 "At bottom, when I say 'I believe . . .' I am describing my own state of mind—but this description is indirectly an assertion of the fact believed."—As in certain circumstances I describe a photograph in order to describe the thing it is a photograph of. But then I must also be able to say that the photograph is a good one. So here too: "I believe it's raining and my belief is reliable, so I have confidence in it."—In that case my belief would be a kind of sense-impression.

One can mistrust one's own senses, but not one's own belief.

If there were a verb meaning 'to believe falsely', it would not have any significant first person present indicative.

Moss, Jessica, and Whitney Schwab. “The Birth of Belief.” Journal of the History of Philosophy 57, no. 1 (2019): 1–32. https://doi.org/10.1353/hph.2019.0000.
 

That covers the ancient invention of what we later in English call 'belief'. Belief/believing as an English world was used by Latin speaker Christians to explain it to warrior culture elites who wanted to be Roman empire too dude. It meant to 'hold dear'. Use of it (particularly by analytic philosphy streams centuries later ignoring it origins) to mean 'proposition that' is a subset in a long history. Your "belief as a bet" is a subset of that propositional use.

Belief/believing as a mental practice (it is taught) is one of the biggest mistakes we humans have ever made. Go Pyrrho of Elis! A better word would be to turn world into a gerund. To world, to live.

"Believing/belief" doubles down on intensitional states of mind (among others). This is not required to live, and it tends to stamp down onthe inquiring mind. I.E. it goes doctrinal and world-builds rather than worlds in a healthy way.

"I want to believe" is unhealthy but it has captured to who just want to say I want to live.

Interesting. My native language has the same “believe [something is true]”/“believe in [something]”, though people don’t say “I believe in [an idea]” very often; and what you describe is pretty different from how this feels from the inside.

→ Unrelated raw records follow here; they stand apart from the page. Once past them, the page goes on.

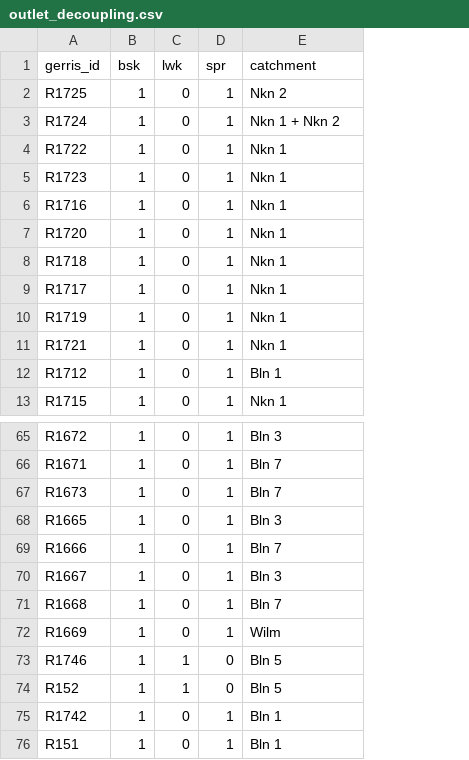
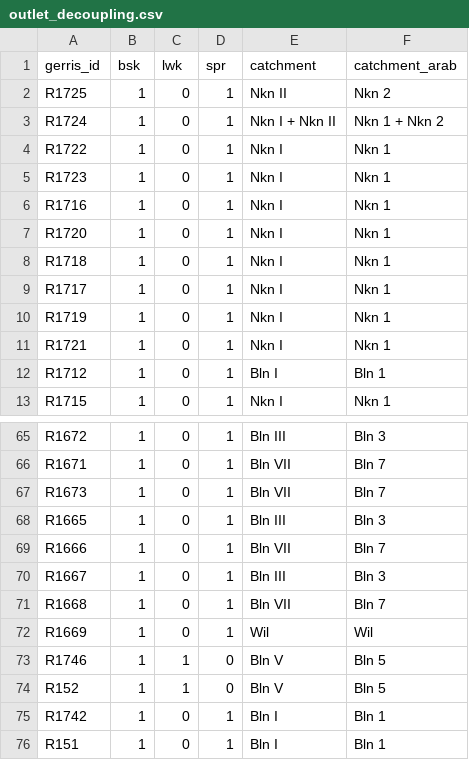
Before and after one commit to KWB-R/kwb.misa, a CSV file: inst/extdata/misa_data/outlet_decoupling.csv, drawn as a sheet; only a part is shown, gaps mark what is left out; addresses are those after the commit; the diff names each change by its address in the sheet, - before the commit and + after, or states it on an @@ line.

Commit message:
Add a column of roman ID numbers in the outlet_decoupling table

```diff
--- a/inst/extdata/misa_data/outlet_decoupling.csv
+++ b/inst/extdata/misa_data/outlet_decoupling.csv
+column E (catchment), rows 2-13: Nkn II | Nkn I + Nkn II | Nkn I | Nkn I | Nkn I | Nkn I | Nkn I | Nkn I | Nkn I | Nkn I | Bln I | Nkn I; rows 65-76: Bln III | Bln VII | Bln VII | Bln III | Bln VII | Bln III | Bln VII | Wil | Bln V | Bln V | Bln I | Bln I
-F1: catchment
+F1: catchment_arab
-F72 (catchment_arab): Wilm
+F72 (catchment_arab): Wil
```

I can’t imagine listing something of value when I’m asked to give examples of my beliefs.

I think when I say “I believe in you”, it doesn’t have the connotation of “I think it’s good that you exist”/“investing resources in what you’re doing is good”/etc.; it feels like “I believe you will succeed at what you’re aiming for, by default, on the current trajectory”, and it doesn’t feel to be related to the notion of it making sense to support them or invest additional resources into.

It feels a lot more like “if I were to bet on you succeeding, that would’ve been a good bet”, as a way to communicate my belief in their chances of success. I think it’s similar for projects.

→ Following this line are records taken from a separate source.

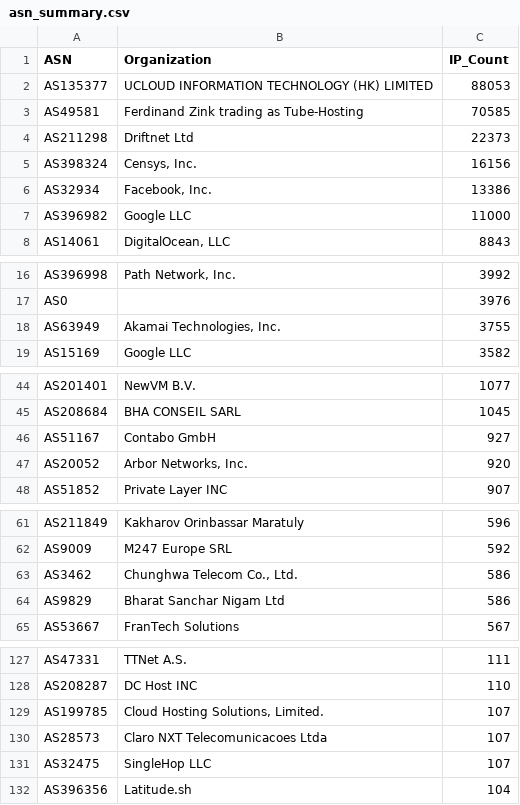
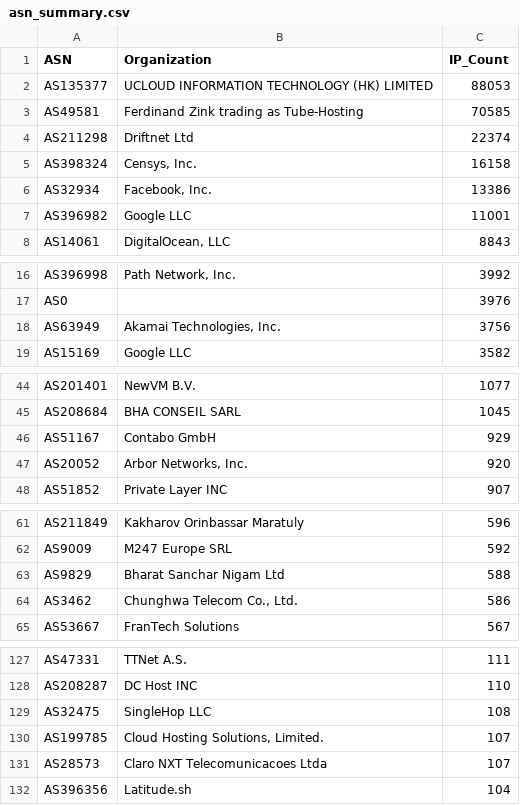
Before and after one commit to BlacKSnowDot0/packetsdatabase-db, a CSV file: asn_summary.csv, drawn as a sheet; only a part is shown, gaps mark what is left out; the diff covers the shown part only.

```diff
--- a/asn_summary.csv
+++ b/asn_summary.csv
@@ -3,6 +3,6 @@ ASN,Organization,IP_Count
 "AS49581","Ferdinand Zink trading as Tube-Hosting",70585
-"AS211298","Driftnet Ltd",22373
-"AS398324","Censys, Inc.",16156
+"AS211298","Driftnet Ltd",22374
+"AS398324","Censys, Inc.",16158
 "AS32934","Facebook, Inc.",13386
-"AS396982","Google LLC",11000
+"AS396982","Google LLC",11001
 "AS14061","DigitalOcean, LLC",8843
@@ -17,3 +17,3 @@ ASN,Organization,IP_Count
 "AS0","",3976
-"AS63949","Akamai Technologies, Inc.",3755
+"AS63949","Akamai Technologies, Inc.",3756
 "AS15169","Google LLC",3582
@@ -45,3 +45,3 @@ ASN,Organization,IP_Count
 "AS208684","BHA CONSEIL SARL",1045
-"AS51167","Contabo GmbH",927
+"AS51167","Contabo GmbH",929
 "AS20052","Arbor Networks, Inc.",920
@@ -62,4 +62,4 @@ ASN,Organization,IP_Count
 "AS9009","M247 Europe SRL",592
+"AS9829","Bharat Sanchar Nigam Ltd",588
 "AS3462","Chunghwa Telecom Co., Ltd.",586
-"AS9829","Bharat Sanchar Nigam Ltd",586
 "AS53667","FranTech Solutions",567
@@ -128,5 +128,5 @@ ASN,Organization,IP_Count
 "AS208287","DC Host INC",110
+"AS32475","SingleHop LLC",108
 "AS199785","Cloud Hosting Solutions, Limited.",107
 "AS28573","Claro NXT Telecomunicacoes Ltda",107
-"AS32475","SingleHop LLC",107
 "AS396356","Latitude.sh",104
```
Also changed, not shown: 1 edited cell elsewhere in this file, 5 other files.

Generally, “I believe in” is often more of “I think it is true/good/will succeed” for me, without a suggestion of willingness to additionally help or support in some way, and without the notion of additional investment in it being a good thing necessarily. (It might also serve to communicate a common value, but I don’t recall using it this way myself.)

“I believe in god” parses as “I believe god exists”, though maybe there’s a bit of a disconnection due to people being used to say “I believe in god” to ID, say the answer a teacher expects, etc., and believing in that belief, usually without it being connected to experience-anticipation.

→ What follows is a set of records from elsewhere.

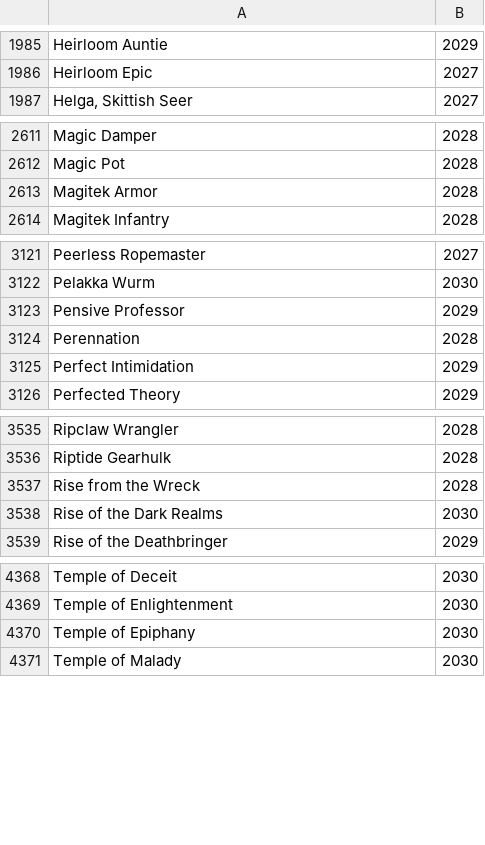
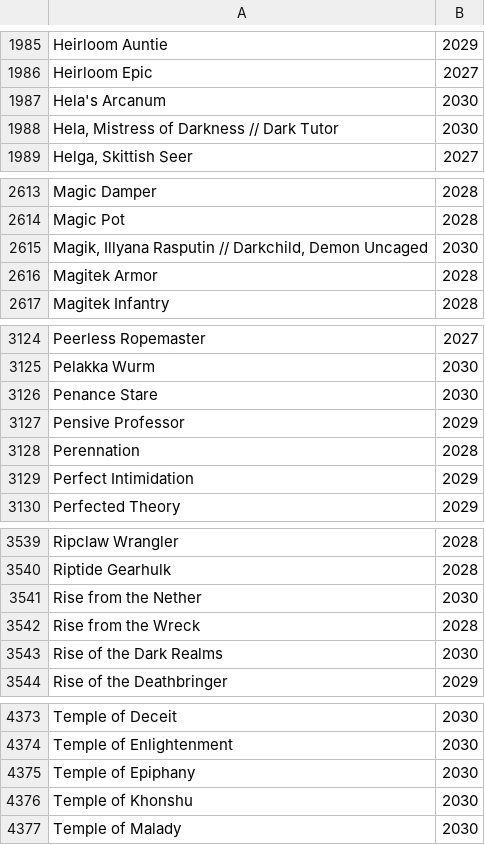
Before and after one commit to Drox346/MTG-Card-Age, a CSV file: data/card_data.csv, drawn as a sheet; only a part is shown, gaps mark what is left out; the diff covers the shown part only.

```diff
--- a/data/card_data.csv
+++ b/data/card_data.csv
@@ -1986,2 +1986,4 @@
 "Heirloom Epic",2027
+"Hela's Arcanum",2030
+"Hela, Mistress of Darkness // Dark Tutor",2030
 "Helga, Skittish Seer",2027
@@ -2612,2 +2614,3 @@
 "Magic Pot",2028
+"Magik, Illyana Rasputin // Darkchild, Demon Uncaged",2030
 "Magitek Armor",2028
@@ -3122,2 +3125,3 @@
 "Pelakka Wurm",2030
+"Penance Stare",2030
 "Pensive Professor",2029
@@ -3536,2 +3540,3 @@
 "Riptide Gearhulk",2028
+"Rise from the Nether",2030
 "Rise from the Wreck",2028
@@ -4370,2 +4375,3 @@
 "Temple of Epiphany",2030
+"Temple of Khonshu",2030
 "Temple of Malady",2030
```
Also changed, not shown: 1 added row elsewhere in this file.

I imagine “believe in” is some combination of something being a part of the belief system and a shorthand for a specific thing that might be valuable to communicate, in the current context, about beliefs or values.

Separately from what these words are used for, there’s something similar to some of what you’re talking about happening in the mind, but for me, it seems entirely disconnected from the notion of believing

I felt a couple of times that this is trying to separate a combined thing into two concepts. But possibly it is in fact two things that feed into each in a loop. For example, in your Avatar example, I hear Katara as pretty clearly making an epistemic/prediction claim. But she is also inviting me in to believing in and helping Aang. Which makes sense: the fact that (she thinks) Aang is capable of saving the world is pretty relevant to whether I should believe in him.

And similarly, a lot of your post touches on how believing in things makes them more belief-worthy (i.e. probable)

I was not aware of this distincion before, and I think it is correct. However, in practice I think (believe?) this can't be discussed in isolation without considering simulacrum levels. My impression is that often people don't make object-level statements when they say "I believe in", but rather want to associate themselves with something.

Maybe a rough example:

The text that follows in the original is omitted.